The Cylance Threat Report: 2017 Year in Review
The cyberattacks of 2017 proved more numerous, sophisticated, and ruthless than in years past.
Threat actors, armed with knowledge stolen from the CIA and tools lifted from the NSA, demonstrated an elevated level of proficiency.
As 2017 progressed, new opportunities developed in ransomware-as-a-service (RaaS), opening the gates of malware-for-profit to everyone.
Advancements in fileless attacks provided new ways for threats to hide from once reliable detection methods.
Malware features such as polymorphism continued to play a powerful role in evading traditional defenses.
The victims of cybercrime ranged from private businesses to the fundamental practices of democracy. France and the United States saw significant data breaches during their 2017 presidential elections.
Several high-profile companies lost their customers’ personally identifiable information to cyberattacks, blemishing their brands and costing them untold millions in recovery operations.
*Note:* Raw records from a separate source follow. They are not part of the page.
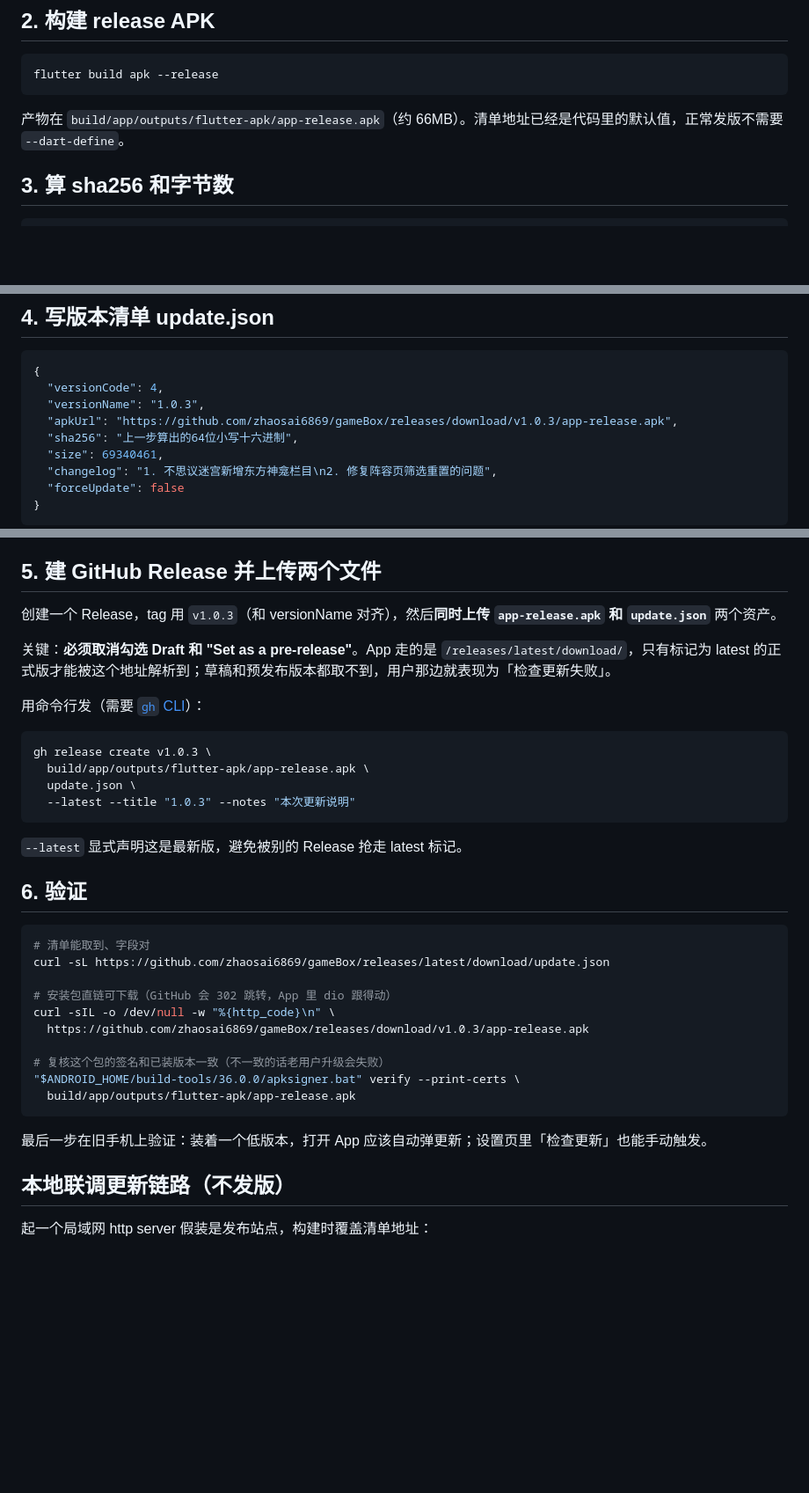
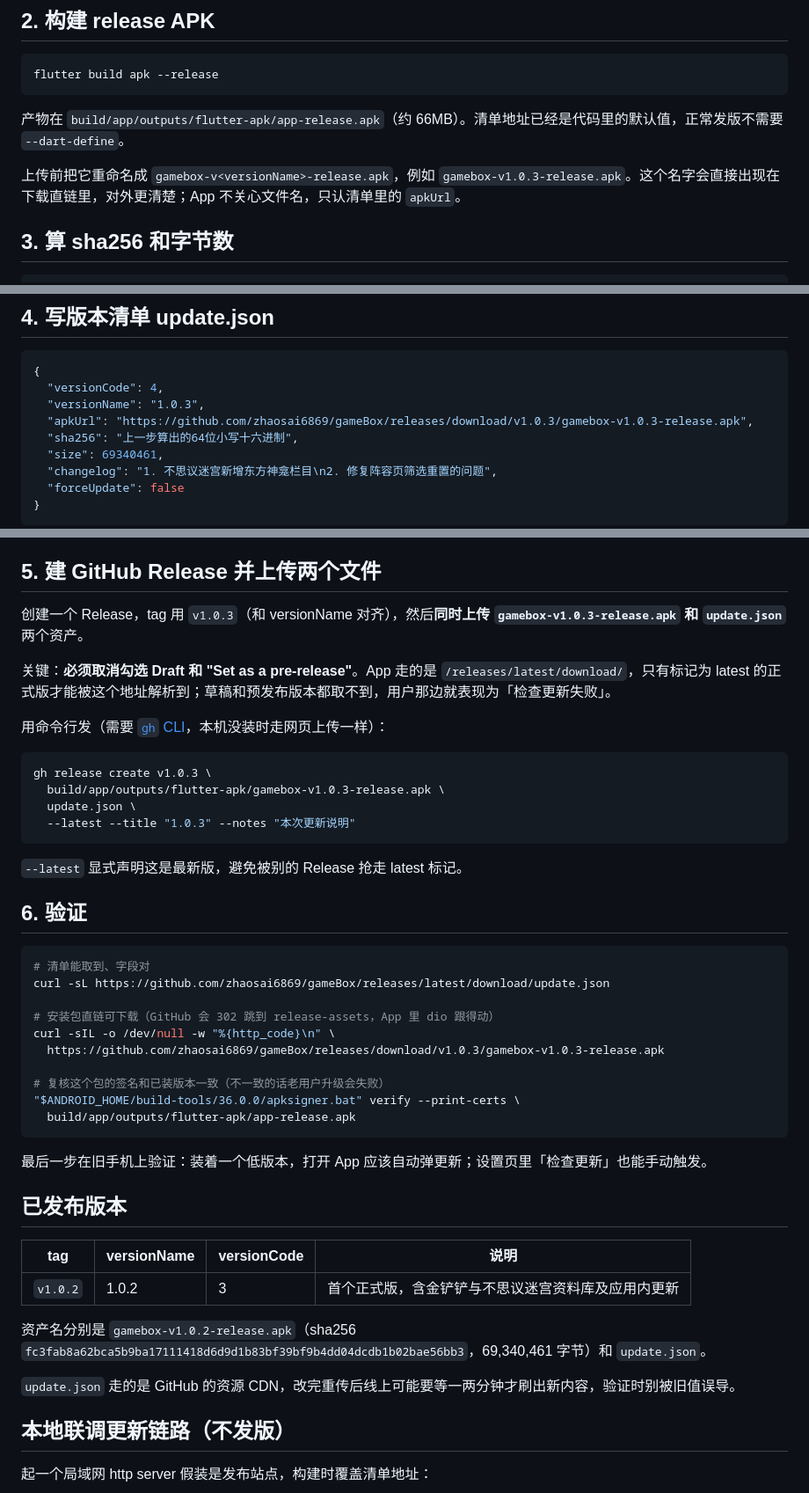
Before and after one commit to zhaosai6869/gameBox, a Markdown page: README.md, 3 parts joined by grey strips. Shown at 88% size. GitHub-like rendering; blank space fills up the shorter version.

Commit message:
README：资产命名改为 gamebox-v<版本>-release.apk，并记下已发布的 v1.0.2

````diff
--- a/README.md
+++ b/README.md
@@ -126,6 +126,8 @@ flutter build apk --release
 
 产物在 `build/app/outputs/flutter-apk/app-release.apk`（约 66MB）。清单地址已经是代码里的默认值，正常发版不需要 `--dart-define`。
 
+上传前把它重命名成 `gamebox-v<versionName>-release.apk`，例如 `gamebox-v1.0.3-release.apk`。这个名字会直接出现在下载直链里，对外更清楚；App 不关心文件名，只认清单里的 `apkUrl`。
+
 ## 3. 算 sha256 和字节数
 
 ```bash
@@ -143,7 +145,7 @@ stat -c %s app-release.apk      # Linux/Git Bash
 {
   "versionCode": 4,
   "versionName": "1.0.3",
-  "apkUrl": "https://github.com/zhaosai6869/gameBox/releases/download/v1.0.3/app-release.apk",
+  "apkUrl": "https://github.com/zhaosai6869/gameBox/releases/download/v1.0.3/gamebox-v1.0.3-release.apk",
   "sha256": "上一步算出的64位小写十六进制",
   "size": 69340461,
   "changelog": "1. 不思议迷宫新增东方神龛栏目\n2. 修复阵容页筛选重置的问题",
@@ -157,15 +159,15 @@ stat -c %s app-release.apk      # Linux/Git Bash
 
 ## 5. 建 GitHub Release 并上传两个文件
 
-创建一个 Release，tag 用 `v1.0.3`（和 versionName 对齐），然后**同时上传 `app-release.apk` 和 `update.json`** 两个资产。
+创建一个 Release，tag 用 `v1.0.3`（和 versionName 对齐），然后**同时上传 `gamebox-v1.0.3-release.apk` 和 `update.json`** 两个资产。
 
 关键：**必须取消勾选 Draft 和 "Set as a pre-release"**。App 走的是 `/releases/latest/download/`，只有标记为 latest 的正式版才能被这个地址解析到；草稿和预发布版本都取不到，用户那边就表现为「检查更新失败」。
 
-用命令行发（需要 [`gh` CLI](https://cli.github.com/)）：
+用命令行发（需要 [`gh` CLI](https://cli.github.com/)，本机没装时走网页上传一样）：
 
 ```bash
 gh release create v1.0.3 \
-  build/app/outputs/flutter-apk/app-release.apk \
+  build/app/outputs/flutter-apk/gamebox-v1.0.3-release.apk \
   update.json \
   --latest --title "1.0.3" --notes "本次更新说明"
 ```
@@ -178,9 +180,9 @@ gh release create v1.0.3 \
 # 清单能取到、字段对
 curl -sL https://github.com/zhaosai6869/gameBox/releases/latest/download/update.json
 
-# 安装包直链可下载（GitHub 会 302 跳转，App 里 dio 跟得动）
+# 安装包直链可下载（GitHub 会 302 跳到 release-assets，App 里 dio 跟得动）
 curl -sIL -o /dev/null -w "%{http_code}\n" \
-  https://github.com/zhaosai6869/gameBox/releases/download/v1.0.3/app-release.apk
+  https://github.com/zhaosai6869/gameBox/releases/download/v1.0.3/gamebox-v1.0.3-release.apk
 
 # 复核这个包的签名和已装版本一致（不一致的话老用户升级会失败）
 "$ANDROID_HOME/build-tools/36.0.0/apksigner.bat" verify --print-certs \
@@ -188,6 +190,16 @@ curl -sIL -o /dev/null -w "%{http_code}\n" \
 ```
 
 最后一步在旧手机上验证：装着一个低版本，打开 App 应该自动弹更新；设置页里「检查更新」也能手动触发。
+
+## 已发布版本
+
+| tag | versionName | versionCode | 说明 |
+| --- | --- | --- | --- |
+| `v1.0.2` | 1.0.2 | 3 | 首个正式版，含金铲铲与不思议迷宫资料库及应用内更新 |
+
+资产名分别是 `gamebox-v1.0.2-release.apk`（sha256 `fc3fab8a62bca5b9ba17111418d6d9d1b83bf39bf9b4dd04dcdb1b02bae56bb3`，69,340,461 字节）和 `update.json`。
+
+`update.json` 走的是 GitHub 的资源 CDN，改完重传后线上可能要等一两分钟才刷出新内容，验证时别被旧值误导。
 
 ## 本地联调更新链路（不发版）
 
````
This report contains an overview of the threat trends and malware families our customers faced in 2017. We share this information with the goal of assisting security practitioners, researchers, and individuals in our collective battle against emerging and evolving cyberthreats.
This report is based in large part on this anonymized threat data collected between Jan 1, 2016 and Dec 31, 2017.
2017 Threat Analysis: Key Findings
- On average, Cylance prevented 3,918 attacks per enterprise in the year 2017, representing an increase of nearly 13.4% over last year
- Within our customer base, Food and Hospitality industries suffered the highest volume of attacks
- Ransomware attacks grew threefold during 2017, affecting all verticals but impacting Healthcare the most
- The top two infection vectors remained email and drive-by downloads
- System damage and data destruction represented the top risks from threats executing within an enterprise environment
Cylance provides security solutions that are focused on protecting endpoints and servers from being compromised by malware, malicious scripts, fileless attacks, and other advanced threats.
Through a lightweight endpoint agent and encrypted communication channels, when a threat is detected, information about the event (including telemetry data) is transmitted to the customers’ private tenant in the Cylance cloud.